Amidst the euphoria however comes the realization that the implementation of the Bill would not be immediate but would require several years if not more. In culinary terms it is like heaping a pile of plates on a rising pudding or cake. Of course politicising gender is a constant, yet cannot immediate implementation of the Bill prove to the world that India has creditably addressed SDG 5 before 2030 as an example to both the Global North and the Global South?
Nationalist Congress Party President Sharad Pawar on Tuesday predicted that no single party would get a majority in the 2019 elections and that there would be change in government both at the Centre and in Maharashtra.
Likening the current political scenario to the one in 2004, the senior leader, often dubbed as ‘Chanakya’ of Indian politics, said it does not seem possible for a single party to come to power in 2019.
“I don’t think power equations will remain same in the state (Maharashtra) and Centre.
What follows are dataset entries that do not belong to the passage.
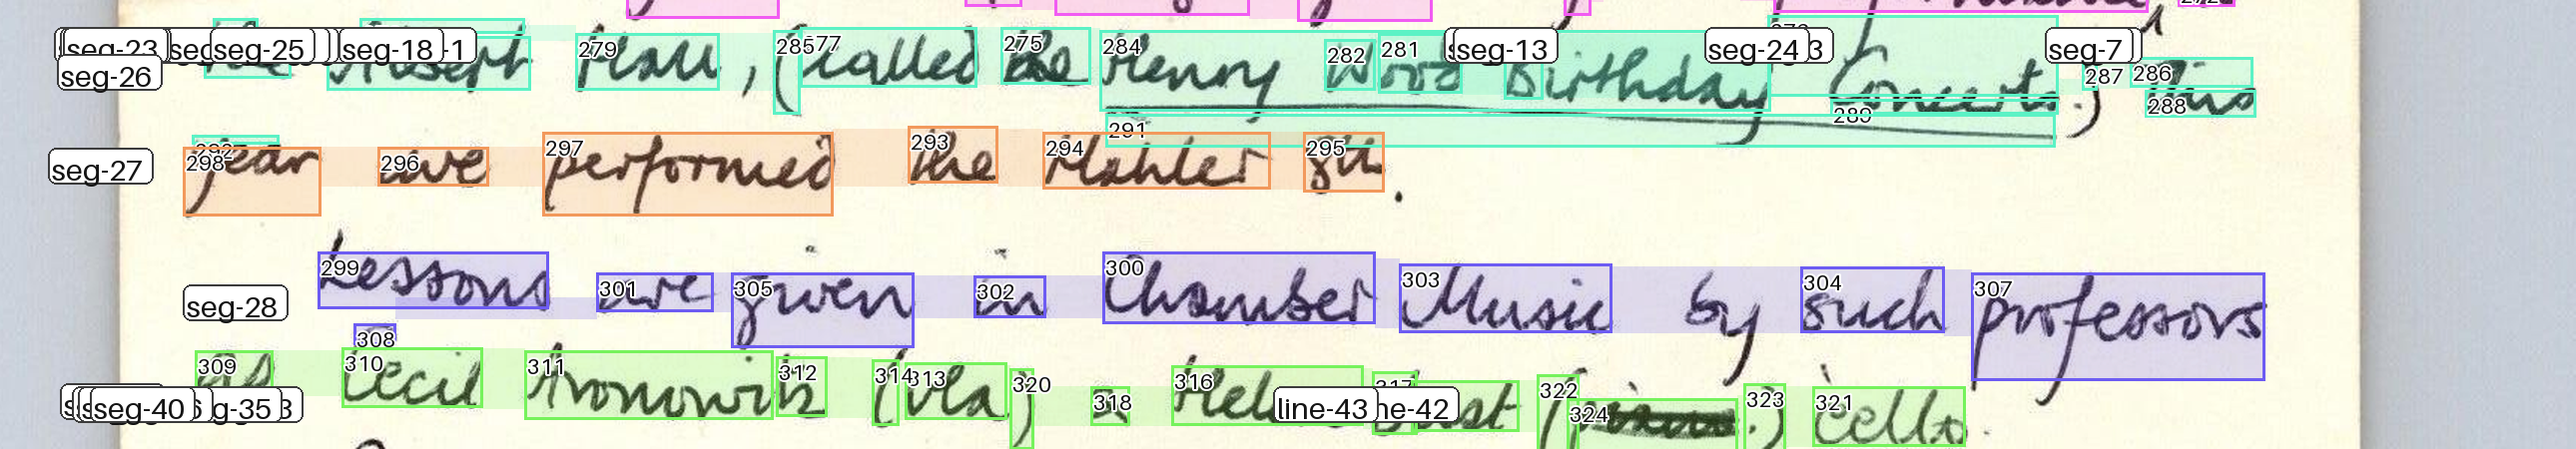
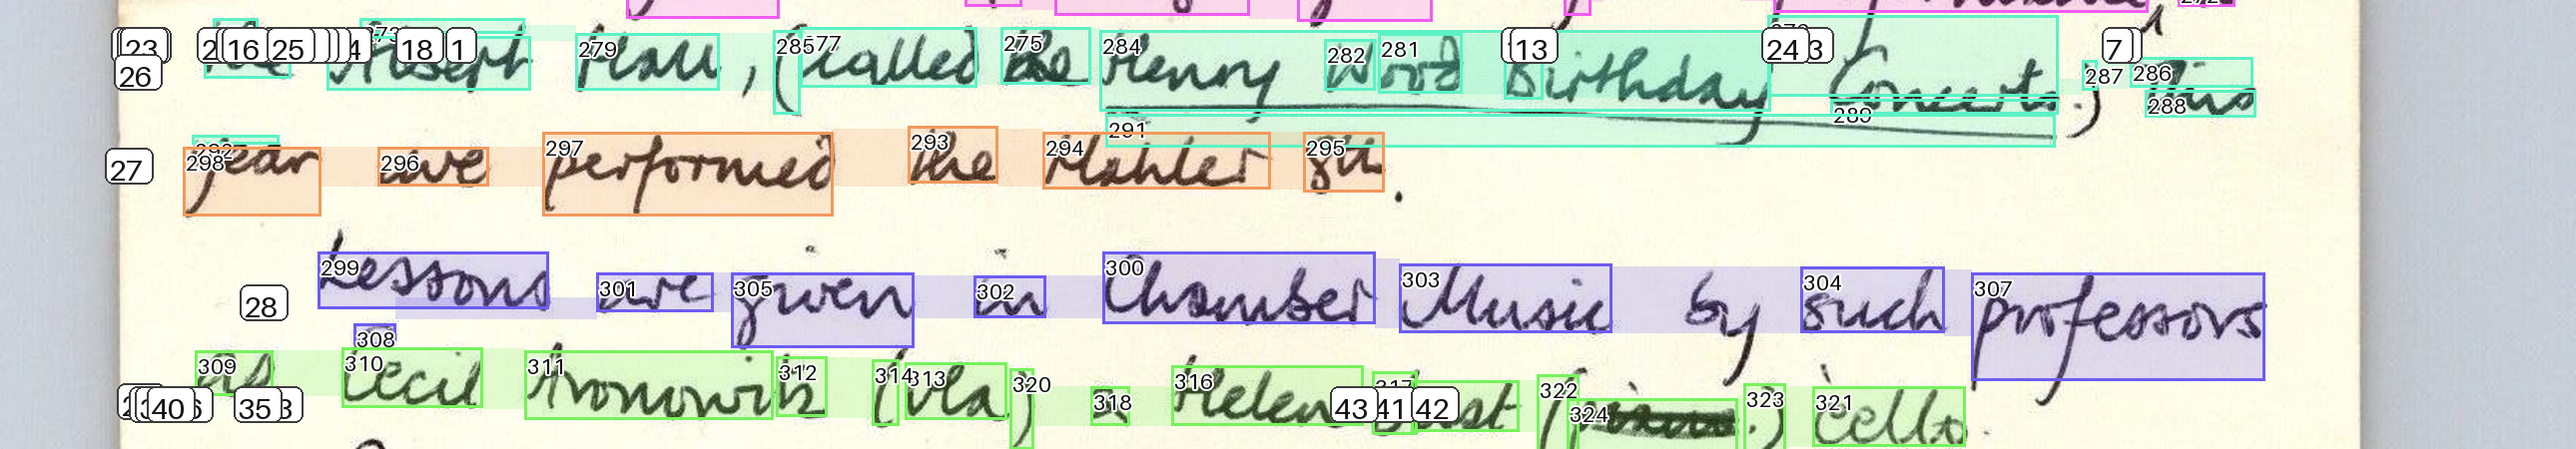
spike: bare user-facing line numbers everywhere
seg-N/line-N/int-N prefixes are gone: 1..43, printed verbatim. The map
labels read 40/41/42/43 as the user sees them.

diff --git a/tests/test_spike_gold.py b/tests/test_spike_gold.py
@@ -111,7 +111,7 @@ def test_a_segment_mixes_no_strokes() -> None:
 # defects are deliberately NOT pinned here: the band crush and the
 # interjection (their own failing tests).
 EXPECTED_MAPPING = {
-    "seg-1": [
+    "1": [
         3,
         4,
         5,
@@ -126,14 +126,14 @@ EXPECTED_MAPPING = {
         14,
         15,
     ],
-    "seg-2": [
+    "2": [
         17,
         18,
         19,
         20,
         21,
     ],
-    "seg-3": [
+    "3": [
         22,
         23,
         24,
@@ -141,7 +141,7 @@ EXPECTED_MAPPING = {
         26,
         27,
     ],
-    "seg-4": [
+    "4": [
         34,
         35,
         36,
@@ -160,7 +160,7 @@ EXPECTED_MAPPING = {
         49,
         50,
     ],
-    "seg-5": [
+    "5": [
         52,
         53,
         54,
@@ -176,15 +176,15 @@ EXPECTED_MAPPING = {
         66,
         67,
     ],
-    "seg-6": [
+    "6": [
         59,
         60,
     ],
-    "seg-7": [
+    "7": [
         69,
         70,
     ],
-    "seg-8": [
+    "8": [
         75,
         76,
         77,
@@ -202,7 +202,7 @@ EXPECTED_MAPPING = {
         89,
         90,
     ],
-    "seg-9": [
+    "9": [
         92,
         94,
         95,
@@ -215,13 +215,13 @@ EXPECTED_MAPPING = {
         103,
         104,
     ],
-    "seg-10": [
+    "10": [
         105,
     ],
-    "seg-11": [
+    "11": [
         107,
     ],
-    "seg-12": [
+    "12": [
         110,
         111,
         112,
@@ -232,11 +232,11 @@ EXPECTED_MAPPING = {
         118,
         119,
     ],
-    "seg-13": [
+    "13": [
         120,
         121,
     ],
-    "seg-14": [
+    "14": [
         126,
         128,
         129,
@@ -251,14 +251,14 @@ EXPECTED_MAPPING = {
         138,
         139,
     ],
-    "seg-15": [
+    "15": [
         140,
         141,
         142,
         143,
         144,
     ],
-    "seg-16": [
+    "16": [
         146,
         147,
         148,
@@ -273,7 +273,7 @@ EXPECTED_MAPPING = {
         157,
         158,
     ],
-    "seg-17": [
+    "17": [
         159,
         160,
         161,
@@ -288,11 +288,11 @@ EXPECTED_MAPPING = {
         170,
         171,
     ],
-    "seg-18": [
+    "18": [
         172,
         173,
     ],
-    "seg-19": [
+    "19": [
         174,
         175,
         176,
@@ -311,7 +311,7 @@ EXPECTED_MAPPING = {
         189,
         190,
     ],
-    "seg-20": [
+    "20": [
         197,
         198,
         199,
@@ -324,7 +324,7 @@ EXPECTED_MAPPING = {
         206,
         207,
     ],
-    "seg-21": [
+    "21": [
         209,
         210,
         211,
@@ -343,7 +343,7 @@ EXPECTED_MAPPING = {
         224,
         225,
     ],
-    "seg-22": [
+    "22": [
         227,
         228,
         229,
@@ -366,21 +366,21 @@ EXPECTED_MAPPING = {
         246,
         247,
     ],
-    "seg-23": [
+    "23": [
         248,
         249,
         250,
         251,
         252,
     ],
-    "seg-24": [
+    "24": [
         254,
         255,
         256,
         257,
         258,
     ],
-    "seg-25": [
+    "25": [
         259,
         260,
         261,
@@ -396,7 +396,7 @@ EXPECTED_MAPPING = {
         271,
         272,
     ],
-    "seg-26": [
+    "26": [
         273,
         274,
         275,
@@ -417,7 +417,7 @@ EXPECTED_MAPPING = {
         291,
         292,
     ],
-    "seg-27": [
+    "27": [
         293,
         294,
         295,
@@ -425,7 +425,7 @@ EXPECTED_MAPPING = {
         297,
         298,
     ],
-    "seg-28": [
+    "28": [
         299,
         300,
         301,
@@ -436,7 +436,7 @@ EXPECTED_MAPPING = {
         307,
         308,
     ],
-    "seg-29": [
+    "29": [
         309,
         310,
         311,
@@ -453,7 +453,7 @@ EXPECTED_MAPPING = {
         323,
         324,
     ],
-    "seg-30": [
+    "30": [
         326,
         327,
         328,
@@ -466,7 +466,7 @@ EXPECTED_MAPPING = {
         335,
         336,
     ],
-    "seg-31": [
+    "31": [
         337,
         338,
         339,
@@ -478,7 +478,7 @@ EXPECTED_MAPPING = {
         345,
         346,
     ],
-    "seg-32": [
+    "32": [
         347,
         348,
         349,
@@ -489,7 +489,7 @@ EXPECTED_MAPPING = {
         354,
         355,
     ],
-    "seg-33": [
+    "33": [
         356,
         357,
         358,
@@ -499,7 +499,7 @@ EXPECTED_MAPPING = {
         362,
         363,
     ],
-    "seg-34": [
+    "34": [
         366,
         367,
         368,
@@ -515,7 +515,7 @@ EXPECTED_MAPPING = {
         378,
         379,
     ],
-    "seg-35": [
+    "35": [
         381,
         382,
         383,
@@ -526,7 +526,7 @@ EXPECTED_MAPPING = {
         388,
         389,
     ],
-    "seg-36": [
+    "36": [
         391,
         392,
         393,
@@ -543,7 +543,7 @@ EXPECTED_MAPPING = {
         404,
         405,
     ],
-    "seg-37": [
+    "37": [
         406,
         407,
         408,
@@ -558,7 +558,7 @@ EXPECTED_MAPPING = {
         421,
         423,
     ],
-    "seg-40": [
+    "40": [
         427,
         429,
         431,
@@ -586,9 +586,9 @@ EXPECTED_MAPPING = {
         453,
         454,
     ],
-    "line-41": [415, 413, 416, 425],
-    "line-42": [428, 430],
-    "line-43": [455],
+    "41": [415, 413, 416, 425],
+    "42": [428, 430],
+    "43": [455],
 }
 
 
@@ -620,18 +620,18 @@ def test_each_band_covers_its_words() -> None:
 
 
 def test_the_bottom_interjection_is_three_lines() -> None:
-    """The bottom's small writing, adjudicated (user 2026-09-12): line-41 =
-    (415, 413, 416, 425), line-42 = (428, 430), line-43 = (455). Seg-40 is
-    the last main line ending at 454 — 455 belongs to line-43, never to a
+    """The bottom's small writing, adjudicated (user 2026-09-12): 41 =
+    (415, 413, 416, 425), 42 = (428, 430), 43 = (455). 40 is
+    the last main line ending at 454 — 455 belongs to 43, never to a
     main line."""
     segments = build_gold(FIXTURE)
     actual = {r: seg["id"] for seg in segments for r in seg["word_ids"]}
-    assert actual.get(455) == "line-43", f"word 455 in {actual.get(455)} — line-43's word"
-    assert actual.get(430) == "line-42", f"word 430 in {actual.get(430)} — line-42's word"
-    mains = [s for s in segments if s["id"] == "seg-40"]
-    assert len(mains) == 1 and mains[0]["type"] == "body", "seg-40 must be the single last-main segment"
-    assert mains[0]["word_ids"][-1] == 454, f"seg-40 ends at 454, ends {mains[0]['word_ids'][-3:]}"
-    got = sorted(r for s in segments if s["id"] in ("line-41", "line-42", "line-43") for r in s["word_ids"])
+    assert actual.get(455) == "43", f"word 455 in {actual.get(455)} — 43's word"
+    assert actual.get(430) == "42", f"word 430 in {actual.get(430)} — 42's word"
+    mains = [s for s in segments if s["id"] == "40"]
+    assert len(mains) == 1 and mains[0]["type"] == "body", "40 must be the single last-main segment"
+    assert mains[0]["word_ids"][-1] == 454, f"40 ends at 454, ends {mains[0]['word_ids'][-3:]}"
+    got = sorted(r for s in segments if s["id"] in ("41", "42", "43") for r in s["word_ids"])
     expected = [413, 416, 415, 425, 428, 455, 430]
     assert sorted(got) == sorted(expected), f"bottom lines' words: {got} vs {expected}"
 def test_the_map_paints_words_not_rectangles() -> None:

diff --git a/tools/spike_gold.py b/tools/spike_gold.py
@@ -182,7 +182,7 @@ def build_gold(data_dir: Path) -> list[dict]:
     )
     segments.sort(key=lambda s: s["y0"])
     for number, segment in enumerate((s for s in segments if not s["id"]), start=1):
-        segment["id"] = f"seg-{number}"
+        segment["id"] = str(number)
     return segments
 
 
@@ -193,7 +193,7 @@ def _bottom_lines(pairs: list[tuple[int, int]], words: list[dict], segments: lis
         pages = [p for p, r in pairs if r in line]
         segments.append(
             {
-                "id": f"line-{line_number}",
+                "id": str(line_number),
                 "type": "interjection",
                 "word_ids": sorted(line),
                 "injection_point": None,
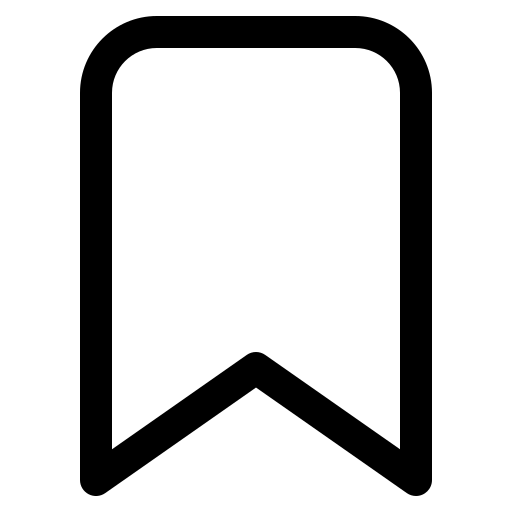
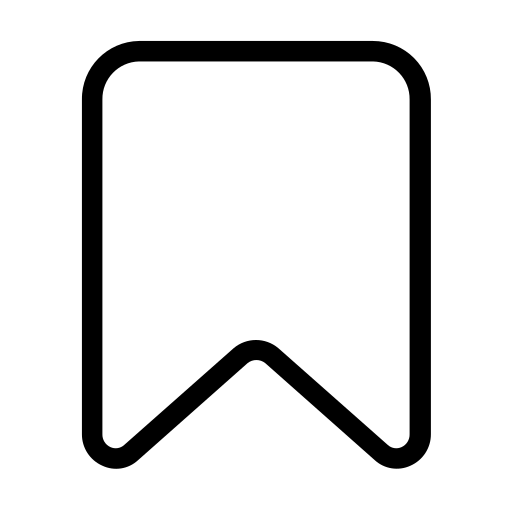
최영민 - 북마크이미지추가 / 마커 클릭시 클릭된 리스트 맨위로 스크롤이동

Changed region(s): [[0.1562, 0.0312, 0.8438, 0.9688], [0.75, 0.125, 0.7812, 0.1562], [0.2188, 0.125, 0.25, 0.1562]]

diff --git a/dog/src/main/resources/static/css/hospital.css b/dog/src/main/resources/static/css/hospital.css
@@ -1,14 +1,45 @@
 @charset "UTF-8";
 
+small{
+	font-size : 12px;
+	opacity : 0.8;
+}
+a{
+	color : black;
+}
 #map{
+	position : sticky;
 	margin : 0 auto;
-	margin-bottom : 20px;
+	top : 40px;
+	z-index: 1000;
 }
 .wrap{
-	width : 980px;
 	margin : 0 auto;
 }
 #keyfield {
 	border-radius : 5px;
 	font-size : 16px;
+}
+.place-list{
+	overflow:auto;
+}
+.place-list li{
+	height : 105px;
+	padding : 15px 15px;
+	border-bottom : 1px solid;
+}
+.place-bookmark{
+	float : right;
+	
+}
+.place-bookmark img{
+	width : 30px;
+	height : 30px;
+}
+
+.list-content p{
+	margin : 5px 0;
+	overflow : hidden;
+   	white-space:nowrap;
+   	text-overflow : ellipsis;
 }

diff --git a/dog/src/main/resources/static/css/main.css b/dog/src/main/resources/static/css/main.css
@@ -52,10 +52,13 @@
 	color : black;
 }
 #main_header{
+	position : sticky;
+	top : 0px;
 	width : 100vw;
 	height : 40px;
 	background : #FDF7C6;
 	margin : 0 auto;
+	z-index: 1001;
 }
 #menu_homeBtn{
 	padding-top : 5px;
It would be like 2004 when no party secured a majority but a government under (Prime Minister) Manmohan Singh continued for 10 years,” Pawar said at ‘Mumbai Manthan’ organized by India Today group in the city today.
He pointed out that the NDA government headed by (Prime Minister) Atal Behari Vajpayee had gone to elections with an impressive ‘Shining India’ campaign, but failed to win the polls.
It paved the way for a new Congress-led coalition at the Centre coming to power with Manmohan Singh as PM and he led it for two consecutive terms till, 2014.
He said in 2004, the Bharatiya Janata Party was led by Vajpayee and at that time they said “there was no alternative” to him.
“Compare Vajpayee’s stature and leadership with the present PM’s stature and leadership. I feel Vajpayee was one of the tallest leaders of the BJP. I don’t think that is the situation in that party today,” Pawar said.
Rejecting the argument of a ‘vacuum in politics,’, he sought to underplay the ‘Modi vs Who’ debate and said every political situation throws up a leader.
He asked: “Who would have thought in 2004 that Manmohan Singh would be the PM?”
In this context, he referred to senior Congress leader P. Chidambaram’s statement on Monday that the party has not projected its President Rahul Gandhi as the prime ministerial candidate in 2019.
“Chidambaram has stated the fact and placed on record the Congress party’s position. In my discussions with the Congress leaders, though it is clear it wants a change, it never occurred that they want to put someone as the PM candidate and force it on other parties,” Pawar said.
He suggested that “no leader should be projected as a PM candidate from the Opposition in 2019 and the PM should be decided by coalition partners only in a post-election scenario.”
Pawar said that the current political situation does not warrant a popularity-based electoral contest, dismissing the ‘Modi versus Rahul’ theory in 2019.
The NCP chief also said in the given political environment, a ‘Mahagathbandhan’ (grand Opposition alliance) of all non-BJP parties uniting to project an alternative was not possible.
“We (NCP) don’t speak about such a ‘Mahagathbandhan’. I have held talks with all the parties over an opposition alliance to provide an alternative (to the BJP), but there are no conditions existing for such a force (to develop). The ground realities are very different in each state,” Pawar said.